*GIVEN ENTRIES*
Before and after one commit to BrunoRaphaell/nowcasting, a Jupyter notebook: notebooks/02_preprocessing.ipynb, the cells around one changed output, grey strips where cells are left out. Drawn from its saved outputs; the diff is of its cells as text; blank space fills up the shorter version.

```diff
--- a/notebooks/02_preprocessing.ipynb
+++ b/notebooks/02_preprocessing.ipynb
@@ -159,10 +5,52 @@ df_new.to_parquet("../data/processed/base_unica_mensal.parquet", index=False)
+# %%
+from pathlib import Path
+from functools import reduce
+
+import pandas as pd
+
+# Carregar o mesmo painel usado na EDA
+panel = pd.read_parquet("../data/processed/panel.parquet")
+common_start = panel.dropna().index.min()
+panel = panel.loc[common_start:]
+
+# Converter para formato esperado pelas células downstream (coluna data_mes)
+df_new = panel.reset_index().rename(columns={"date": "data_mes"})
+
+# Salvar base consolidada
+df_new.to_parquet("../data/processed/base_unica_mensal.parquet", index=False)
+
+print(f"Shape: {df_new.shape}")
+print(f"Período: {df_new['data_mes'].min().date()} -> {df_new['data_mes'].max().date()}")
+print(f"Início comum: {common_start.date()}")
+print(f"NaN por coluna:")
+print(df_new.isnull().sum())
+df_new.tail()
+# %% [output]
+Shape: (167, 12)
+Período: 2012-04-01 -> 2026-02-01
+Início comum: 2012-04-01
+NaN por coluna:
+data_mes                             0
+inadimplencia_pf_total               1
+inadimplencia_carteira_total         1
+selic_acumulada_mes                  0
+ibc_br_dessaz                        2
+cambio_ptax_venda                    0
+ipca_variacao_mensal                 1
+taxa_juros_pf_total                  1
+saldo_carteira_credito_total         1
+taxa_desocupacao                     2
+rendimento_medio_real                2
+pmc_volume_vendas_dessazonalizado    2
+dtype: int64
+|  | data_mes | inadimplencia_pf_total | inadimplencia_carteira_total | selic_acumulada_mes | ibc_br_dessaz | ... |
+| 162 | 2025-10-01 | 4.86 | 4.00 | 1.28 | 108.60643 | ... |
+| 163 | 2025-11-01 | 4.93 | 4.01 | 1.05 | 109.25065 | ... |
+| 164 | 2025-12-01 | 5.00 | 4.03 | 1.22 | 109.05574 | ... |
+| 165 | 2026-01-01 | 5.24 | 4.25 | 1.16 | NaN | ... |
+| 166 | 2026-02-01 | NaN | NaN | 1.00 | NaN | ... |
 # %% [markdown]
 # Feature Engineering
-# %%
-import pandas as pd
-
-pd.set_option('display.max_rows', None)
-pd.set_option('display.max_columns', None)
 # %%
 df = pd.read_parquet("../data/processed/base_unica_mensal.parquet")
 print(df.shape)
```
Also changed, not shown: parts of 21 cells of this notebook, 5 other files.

*INSTRUCTIONS TO FOLLOW*
Lines containing the word "print": copy every one of them from the records above.

*WRITTEN ANSWER*
+print(f"Shape: {df_new.shape}")
+print(f"Período: {df_new['data_mes'].min().date()} -> {df_new['data_mes'].max().date()}")
+print(f"Início comum: {common_start.date()}")
+print(f"NaN por coluna:")
+print(df_new.isnull().sum())
 print(df.shape)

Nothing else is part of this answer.